The ridesharing app company Uber is appealing to the public for support in its effort to convince lawmakers to include legislation to regulate its industry in the call for a special session this summer.
“We need your help to make sure the Legislature doesn’t go home again without taking up ridesharing legislation during the special session,” the email to users and supporters reads. “This is your opportunity to tell Governor [Rick] Scott, House Speaker [Steve] Crisafulli and Senate President [Andy] Gardiner that you want the Uber you know and love to have a permanent home across Florida.”
The move comes as Gov. Scott today during a press availability said he is focusing narrowly on a continuation or “base” budget proposal that he will lay before the Legislature.
Besides saying flatly that any Senate-driven proposal to expand health care is “not going to happen,” the governor has not indicated exactly what will be on or off the table during the upcoming session, during which lawmakers will attempt to perform their constitutional duty to approve a budget before July 1.

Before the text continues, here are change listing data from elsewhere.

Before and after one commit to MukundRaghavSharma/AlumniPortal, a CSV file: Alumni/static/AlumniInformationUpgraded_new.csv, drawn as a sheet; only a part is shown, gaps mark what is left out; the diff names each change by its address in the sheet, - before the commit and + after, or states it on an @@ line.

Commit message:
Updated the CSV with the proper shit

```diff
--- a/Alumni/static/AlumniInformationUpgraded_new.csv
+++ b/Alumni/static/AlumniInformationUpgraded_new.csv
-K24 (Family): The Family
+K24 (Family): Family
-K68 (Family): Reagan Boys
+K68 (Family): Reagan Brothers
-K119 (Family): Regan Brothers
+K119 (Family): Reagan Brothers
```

The petition as of Tuesday evening had at least 1,700 signatures, according to James Rosica of the Tampa Tribune.
Uber’s appeal comes just as the state of Kansas under Gov. Sam Brownback was blamed by the company for its abrupt shuttering of its operations there following the enshrinement of legislation that would tighten background and insurance requirements for ridesharers to a point advocates considered untenable.
Brownback had vetoed the bill, but Uber waved off its hundreds of drivers around the state after the Kansas Senate overrode his veto 34-5

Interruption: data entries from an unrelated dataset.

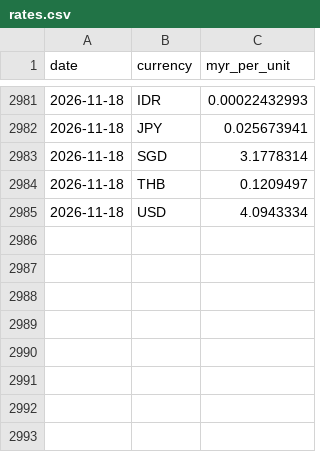
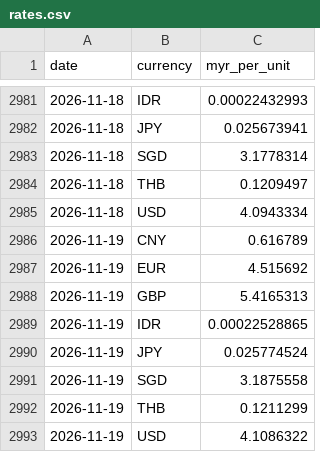
Before and after one commit to CasperNg-2004/daily-rate-tracker, a CSV file: data/rates.csv, drawn as a sheet; only a part is shown, gaps mark what is left out; the diff names each change by its address in the sheet, - before the commit and + after, or states it on an @@ line.

```diff
--- a/data/rates.csv
+++ b/data/rates.csv
+row 2986: 2026-11-19 | CNY | 0.616789
+row 2987: 2026-11-19 | EUR | 4.515692
+row 2988: 2026-11-19 | GBP | 5.4165313
+row 2989: 2026-11-19 | IDR | 0.00022528865
+row 2990: 2026-11-19 | JPY | 0.025774524
+row 2991: 2026-11-19 | SGD | 3.1875558
+row 2992: 2026-11-19 | THB | 0.1211299
+row 2993: 2026-11-19 | USD | 4.1086322
```
Also changed, not shown: 1 other file.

State Sen. Jeff Brandes, the Senate sponsor of the companion bill to state Rep. Matt Gaetz‘s controversial Uber legalization package, told Florida Politics before this session 2015 was the appropriate year for the rubber of cliché to meet the road when it comes to a state law that would start to move the so-called sharing economy out of its current legal limbo.

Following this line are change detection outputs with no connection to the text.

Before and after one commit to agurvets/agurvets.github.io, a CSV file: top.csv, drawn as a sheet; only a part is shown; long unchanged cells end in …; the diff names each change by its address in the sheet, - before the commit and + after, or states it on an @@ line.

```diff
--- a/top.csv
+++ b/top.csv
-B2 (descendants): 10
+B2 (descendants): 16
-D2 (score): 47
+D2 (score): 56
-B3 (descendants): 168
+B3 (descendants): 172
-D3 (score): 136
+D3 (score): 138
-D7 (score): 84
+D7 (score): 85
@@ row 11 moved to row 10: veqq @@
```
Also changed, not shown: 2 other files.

“For many people it was a brand new concept,” Brandes said in January. “A lot of folks didn’t know how to spell Uber last session, so we spent 2014 session introducing legislators to the issue, and they now understand the overriding concerns. Often these issues have to marinate for a few years before they make sense to folks. We think that now is the right time to bring this back up and that the battle lines are pretty clear.”